Why it’s important – The FDA has now set out its thinking on the emerging class of products. The document provides definitions of AR and VR and then digs into how the technology impacts medical devices. The FDA sees value in the ability of AR/VR to move care to patients’ homes and other non-clinical settings. This could enable patients, including the socioeconomically vulnerable and underserved communities, the elderly or disabled, to access needed health care services when accessing them in person would otherwise be difficult, and this could make it easier, and more likely, for patients to complete treatment and monitoring regimens.
Camera Measures Blood Pressure with Quick Look
Finally, MedGadget’s Conn Hastings reports that University of South Australia researchers have designed a system that allows them to measure a patient’s blood pressure with a camera.

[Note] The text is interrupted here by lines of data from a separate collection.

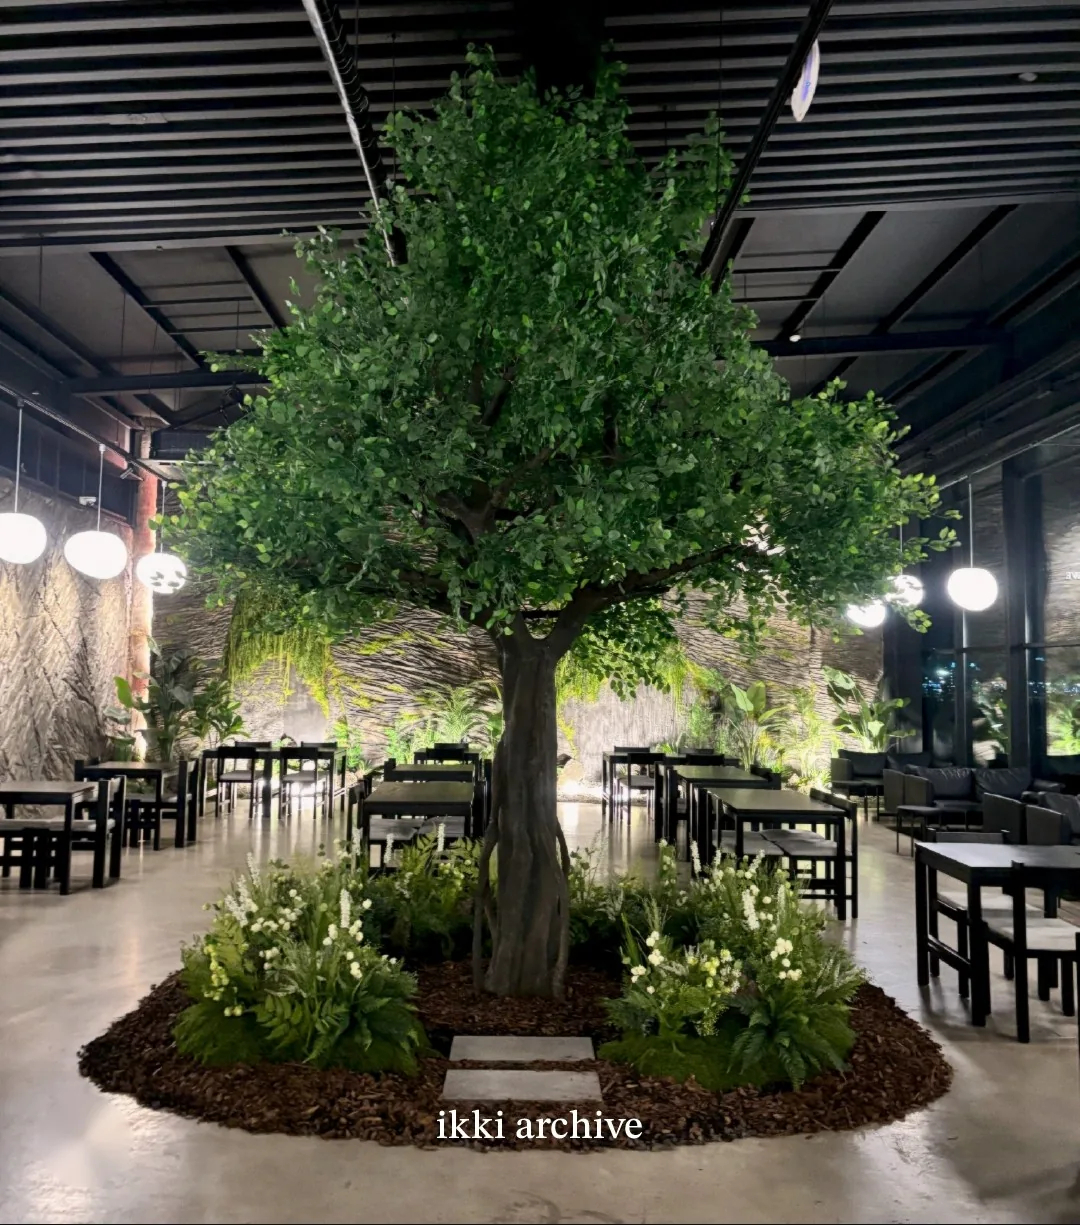
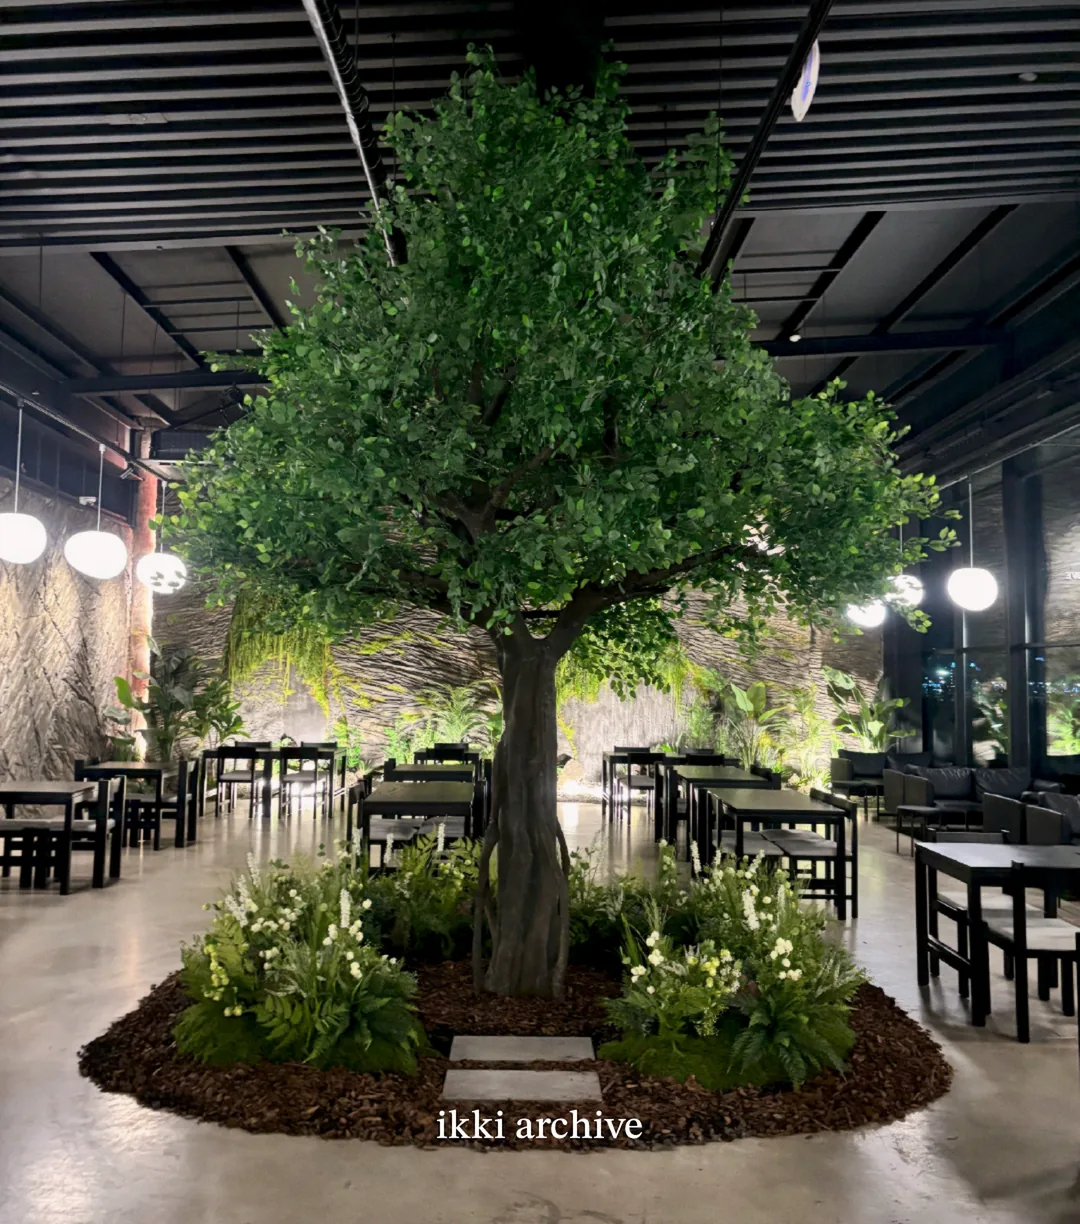
ikki: 2x photos for hero layers and cafe chapter

diff --git a/wethru/interior/ikki-archive/index.html b/wethru/interior/ikki-archive/index.html
@@ -24,12 +24,12 @@ const CONFIG = {
     caption: "행잉 작품",
     cue: "내리면 작품이 한 층씩 걸립니다",
     piece: {
-      ratio: 730 / 938, tip: { x: 46.6, y: 5.3 },
+      ratio: 730 / 938, tip: { x: 45.92, y: 5.4 },
       layers: [
-        { key: "cone",    src: "assets/hang_cone.webp",    x: 34.25, y: 5.33,  w: 26.16 },
-        { key: "middle",  src: "assets/hang_middle.webp",  x: 27.67, y: 26.33, w: 49.45 },
-        { key: "ring",    src: "assets/hang_ring.webp",    x: 20.55, y: 47.55, w: 66.16 },
-        { key: "strands", src: "assets/hang_strands.webp", x: 22.74, y: 70.36, w: 61.92 }
+        { key: "cone",    src: "assets/hang_cone.webp",    x: 34.26, y: 5.22,  w: 26.28 },
+        { key: "middle",  src: "assets/hang_middle.webp",  x: 27.59, y: 26.27, w: 49.52 },
+        { key: "ring",    src: "assets/hang_ring.webp",    x: 20.46, y: 47.6, w: 66.2 },
+        { key: "strands", src: "assets/hang_strands.webp", x: 22.97, y: 70.34, w: 61.66 }
       ],
       all: "assets/hang_all.webp"
     }
@@ -39,7 +39,7 @@ const CONFIG = {
   facts: [["작업 지역", "부산, 경남, 울산"], ["시공 전", "3D 시안으로 먼저 맞춰 봅니다"], ["수상", "2017 한국공간디자인 공모전 동상"]],
 
   chapter: {
-    src: "assets/cafe_tree.webp", src2x: "", w: 1080, h: 1225,          // src2x: 2160px 버전이 생기면 "assets/cafe_tree@2x.webp"
+    src: "assets/cafe_tree.webp", src2x: "assets/cafe_tree@2x.webp", w: 1080, h: 1224,          // src2x: 2160px 버전이 생기면 "assets/cafe_tree@2x.webp"
     alt: "송정동 대형 카페 한가운데, 천장 가까이 자란 큰 나무와 그 아래 이끼, 고사리, 흰 꽃 식재",
     quote: "공간은 보이는 것이 아니라 느껴지는 것으로 기억됩니다.",       // 업체 캡션 원문
     rows: [["장소", "송정동 대형 카페"], ["시기", "2026년 3월"], ["의뢰", "(주)아르텍"], ["설계와 시공", "ikki archive"]]

diff --git a/tools/ikki/upscale_compare.py b/tools/ikki/upscale_compare.py
@@ -1,0 +1,95 @@
+#!/usr/bin/env python3
+"""Create exact 2x candidates and native-pixel comparisons; never select automatically.
+
+python tools/ikki/upscale_compare.py --exe tools/ikki/bin/realesrgan-ncnn-vulkan.exe
+Candidates and 100% crop boards go in compare/. Copy the visually preferred
+candidate for each photo to input/{hang,cafe}_2x.png before running the exporters.
+"""
+import argparse
+import json
+import subprocess
+from pathlib import Path
+
+import numpy as np
+from PIL import Image, ImageDraw, ImageFilter
+
+from make_hang_layers import align
+
+HERE = Path(__file__).resolve().parent
+# Reference-pixel coordinates. Cafe reference starts at original row 125.
+CROPS = {
+    "hang": [("conifer-leaves", (295, 160, 515, 380)),
+             ("red-strands", (205, 650, 425, 870))],
+    "cafe": [("tree-leaves", (545, 365, 765, 585)),
+             ("white-flowers", (620, 855, 840, 1075))],
+}
+
+
+def comparison(original, esrgan, lanczos, box, title, path):
+    """All panels use 1 image pixel per output pixel; original is centered."""
+    original_crop = original.crop(box)
+    box2 = tuple(v * 2 for v in box)
+    panels = [original_crop, esrgan.crop(box2), lanczos.crop(box2)]
+    w, h = panels[1].size
+    board = Image.new("RGB", (3 * (w + 24), h + 90), "#202020")
+    draw = ImageDraw.Draw(board)
+    labels = ["Original / 100%", "Real-ESRGAN x4 -> 2x / 100%",
+              "Lanczos 2x + mild unsharp / 100%"]
+    for i, (panel, label) in enumerate(zip(panels, labels)):
+        x = i * (w + 24) + 12
+        draw.text((x, 12), label, fill="white")
+        board.paste(panel, (x + (w - panel.width) // 2,
+                           38 + (h - panel.height) // 2))
+    draw.text((12, h + 54), f"{title}; original box {box}; native pixels, no display resampling", fill="white")
+    board.save(path)
+
+
+def main():
+    ap = argparse.ArgumentParser(description=__doc__)
+    ap.add_argument("--exe", type=Path, required=True)
+    args = ap.parse_args()
+    exe = args.exe.resolve()
+    out = HERE / "compare"
+    out.mkdir(exist_ok=True)
+    manifest = {}
+    for name in ("hang", "cafe"):
+        source = HERE / "input" / f"{name}_original.jpg"
+        original = Image.open(source).convert("RGB")
+        x4path = HERE / "input" / f"{name}_x4.png"
+        print(f"{name}: Real-ESRGAN x4plus {original.size}", flush=True)
+        with (out / f"{name}_esrgan.log").open("w") as log:
+            subprocess.run([str(exe), "-i", str(source), "-o", str(x4path),
+                            "-n", "realesrgan-x4plus", "-s", "4", "-t", "64",
+                            "-m", str(exe.parent / "models"), "-f", "png"],
+                           cwd=exe.parent, stdout=log, stderr=log, check=True)
+        if "failed" in (out / f"{name}_esrgan.log").read_text().lower():
+            raise RuntimeError(f"Vulkan failure: see compare/{name}_esrgan.log")
+        size = (original.width * 2, original.height * 2)
+        with Image.open(x4path) as x4:
+            if x4.size != (original.width * 4, original.height * 4):
+                raise ValueError(f"Unexpected x4 size: {x4.size}")
+            esrgan = x4.convert("RGB").resize(size, Image.Resampling.LANCZOS)
+        lanczos = original.resize(size, Image.Resampling.LANCZOS).filter(
+            ImageFilter.UnsharpMask(radius=0.8, percent=45, threshold=3))
+        esrgan.save(out / f"{name}_esrgan_2x.png")
+        lanczos.save(out / f"{name}_lanczos_2x.png")
+        ref = np.asarray(Image.open(HERE / "ref" / f"{name}_ref.jpg").convert("L"))
+        scale, (tx, ty), score = align(np.asarray(original.convert("L")), ref)
+        if score < 0.95:
+            raise ValueError(f"Crop alignment failed: {name} {score}")
+        boxes = {}
+        for label, rect in CROPS[name]:
+            box = tuple(round(v * scale + (tx if i % 2 == 0 else ty)) for i, v in enumerate(rect))
+            comparison(original, esrgan, lanczos, box, f"{name}: {label}",
+                       out / f"{name}_{label}_100pct.png")
+            boxes[label] = box
+        manifest[name] = {"source": str(source), "original_size": original.size,
+                          "candidate_size": size, "crop_alignment": score,
+                          "crop_boxes": boxes,
+                          "unsharp": {"radius": 0.8, "percent": 45, "threshold": 3}}
+        print(f"{name}: wrote {size} candidates and 100% crops", flush=True)
+    (out / "upscale_manifest.json").write_text(json.dumps(manifest, indent=2), encoding="utf-8")
+
+
+if __name__ == "__main__":
+    main()

diff --git a/tools/ikki/make_hang_matte.py b/tools/ikki/make_hang_matte.py
@@ -1,0 +1,34 @@
+#!/usr/bin/env python3
+"""Predict a foreground-only matte; does not generate or recolour photo pixels.
+
+Optional dependency: pip install "rembg[cpu]"
+python tools/ikki/make_hang_matte.py --src tools/ikki/input/hang_2x.png --out tools/ikki/out/hang_birefnet.png
+"""
+import argparse
+import os
+from pathlib import Path
+
+from PIL import Image
+
+HERE = Path(__file__).resolve().parent
+
+
+def main():
+    ap = argparse.ArgumentParser(description=__doc__)
+    ap.add_argument("--src", type=Path, required=True)
+    ap.add_argument("--out", type=Path, required=True)
+    args = ap.parse_args()
+    os.environ.setdefault("U2NET_HOME", str(HERE / "bin" / "models"))
+    os.environ.setdefault("OMP_NUM_THREADS", "8")
+    from rembg import new_session, remove
+
+    session = new_session("birefnet-general", providers=["CPUExecutionProvider"])
+    src = Image.open(args.src).convert("RGB")
+    matte = remove(src, session=session, only_mask=True)
+    args.out.parent.mkdir(parents=True, exist_ok=True)
+    matte.save(args.out)
+    print(f"Saved {args.out}: {matte.size}, white = foreground")
+
+
+if __name__ == "__main__":
+    main()

diff --git a/tools/ikki/make_hang_layers.py b/tools/ikki/make_hang_layers.py
@@ -168,7 +168,7 @@ def main():
     al = np.clip((alpha - 0.08) / 0.92, 0, 1) ** 1.25
     fg = np.clip((src - (1 - alpha[..., None]) * bg) / np.maximum(alpha, 0.06)[..., None], 0, 255)
     fg = np.where(alpha[..., None] > 0.97, src, fg)
-    fg = np.clip(fg * 1.04 + 4, 0, 255)
+    # Preserve source colours; only un-mix the curtain at translucent edges.
 
     # curtain seen through gaps inside the sculpture
     mn = src.min(axis=2)

diff --git a/tools/ikki/README.md b/tools/ikki/README.md
@@ -4,8 +4,8 @@
 
 | 사진 | 사이트에서 쓰는 곳 | 지금 상태 |
 |---|---|---|
-| 행잉 작품 | 첫 화면, 스크롤하면 4개 층으로 조립됨 | 폰 캡처(가로 810px)에서 잘라냄 |
-| 송정동 대형 카페 나무 | 두 번째 큰 사진 | 1080px, 2배 버전 없음 |
+| 행잉 작품 | 첫 화면, 스크롤하면 4개 층으로 조립됨 | 인스타 원본 1440×1781, 2배 처리 후 조립 캔버스 1460×1876 |
+| 송정동 대형 카페 나무 | 두 번째 큰 사진 | 1080px / 2160px WebP를 srcset으로 제공 |
 
 ## 순서
 
@@ -20,18 +20,39 @@
    - 기본: Real-ESRGAN ncnn-vulkan(`realesrgan-x4plus`)으로 4배 → Lanczos로 2배까지 줄이기
    - 비교용: Lanczos 2배 + 약한 언샤프
    - 둘을 100% 크롭으로 비교해 더 자연스러운 쪽을 고릅니다. 침엽 잎, 이끼 결이 유화처럼 뭉개지거나 없던 무늬가 생기면 탈락입니다.
+   - Windows 빌드를 `bin/`에 푼 뒤 비교 후보와 100% 크롭을 한 번에 생성할 수 있습니다.
+     ```
+     python tools/ikki/upscale_compare.py --exe tools/ikki/bin/realesrgan-ncnn-vulkan.exe
+     ```
+   - 결과는 `compare/{hang,cafe}_{esrgan,lanczos}_2x.png`입니다. 육안으로 고른 파일을 `input/{hang,cafe}_2x.png`로 복사합니다. 비교판의 원본은 확대하지 않은 100%, 두 후보도 100%입니다.
+   - Intel Arc에서 타일 256은 Vulkan 오류가 발생해 64를 사용합니다. 로그에 `failed`가 있으면 후보 생성을 중단합니다.
 
 3. **사이트용 파일 만들기**
    ```
-   python tools/ikki/make_hang_layers.py --src tools/ikki/input/hang_2x.png --out wethru/interior/ikki-archive/assets
+   python tools/ikki/make_hang_layers.py --src tools/ikki/input/hang_2x.png --out wethru/interior/ikki-archive/assets --max-height 1876
    python tools/ikki/make_cafe.py        --src tools/ikki/input/cafe_2x.png --out wethru/interior/ikki-archive/assets
    ```
    - 두 스크립트 모두 `ref/`의 기준 사진과 자동으로 맞춰서, 해상도나 여백이 달라도 같은 구도로 잘라냅니다. 일치도(match)가 0.6 미만이면 멈춥니다.
    - `make_hang_layers.py`는 `tools/ikki/out/hang_preview.jpg`(조립 확인용)와 `hang_layout.json`(위치값)을 남깁니다.
    - 배경 분리가 마음에 안 들면 다른 도구(rembg, BiRefNet 등)로 만든 매트(흰색 = 작품)를 `--alpha matte.png`로 넘길 수 있습니다.
+     ```
+     pip install "rembg[cpu]"
+     python tools/ikki/make_hang_matte.py --src tools/ikki/input/hang_2x.png --out tools/ikki/out/hang_birefnet.png
+     python tools/ikki/make_hang_layers.py --src tools/ikki/input/hang_2x.png --alpha tools/ikki/out/hang_birefnet.png --out wethru/interior/ikki-archive/assets --max-height 1876
+     ```
+   - 모델은 Git에서 제외된 `bin/models/`에 저장합니다. 매트는 투명도만 정하며 사진 픽셀을 생성하지 않습니다. 전체 밝기·색감 보정은 하지 않습니다.
 
 4. **index.html 반영** (CONFIG 안의 아래 값만)
    - `CONFIG.hero.piece.layers`의 x / y / w, `CONFIG.hero.piece.tip` ← `out/hang_layout.json`
    - `CONFIG.chapter.src2x` ← `"assets/cafe_tree@2x.webp"`
+   - `CONFIG.chapter.w`, `h` ← 출력된 1x WebP 크기
 
 필요 패키지: `pip install numpy opencv-python pillow playwright`
+
+## 2026-10-04 적용 결과
+
+- 행잉 원본: https://www.instagram.com/p/DDzKkebPn4x/ 에서 받은 1440×1781 JPEG. `input/hang_original.jpg`에 보관합니다.
+- 두 사진 모두 Lanczos 2배 + 약한 언샤프(radius 0.8, percent 45, threshold 3)를 선택했습니다. Real-ESRGAN x4plus 4배 → Lanczos 2배 후보는 침엽 잎·붉은 줄기·나뭇잎·흰 꽃의 질감이 매끈하게 뭉치거나 유화처럼 단순화되어 제외했습니다.
+- 행잉은 BiRefNet 매트가 기본 매트보다 아래 잎 사이의 커튼 잔여물을 잘 제거해 채택했습니다. 정렬 match: 행잉 0.996, 카페 0.999.
+- 행잉 조립 캔버스는 1460×1876, 카페 WebP는 1080×1224 / 2160×2448입니다. 카페의 1px 높이 차이는 기준 사진 자동 정렬 결과입니다. 하단 `ikki archive` 워터마크는 그대로입니다.
+- `compare/hang_conifer-leaves_100pct.png`, `compare/hang_red-strands_100pct.png`, `compare/cafe_tree-leaves_100pct.png`, `compare/cafe_white-flowers_100pct.png`에서 원본과 두 후보를 비교할 수 있습니다. `compare/`, `out/`, 2배 PNG, 바이너리와 모델은 Git에서 제외됩니다.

The camera visualizes the patient’s forehead and focuses on two regions in particular to optically determine photoplethysmographic signals that AI algorithms then convert to blood pressure data.
Why it’s important – Blood pressure is an essential health indicator, but our method of measuring it can be a little cumbersome. The system could provide contact-free measurements in as little as ten seconds. It could be very useful for large health screens or in situations where minimal contact is preferred for safety, such as during a pandemic. This latest technology has been tested on 25 volunteers with different skin tones and in different ambient light conditions. The researchers compared the readings with those obtained using a commercial sphygmomanometer. They found that the contact-free camera-based technology was approximately 90% accurate, suggesting that it has significant promise as a diagnostic technology.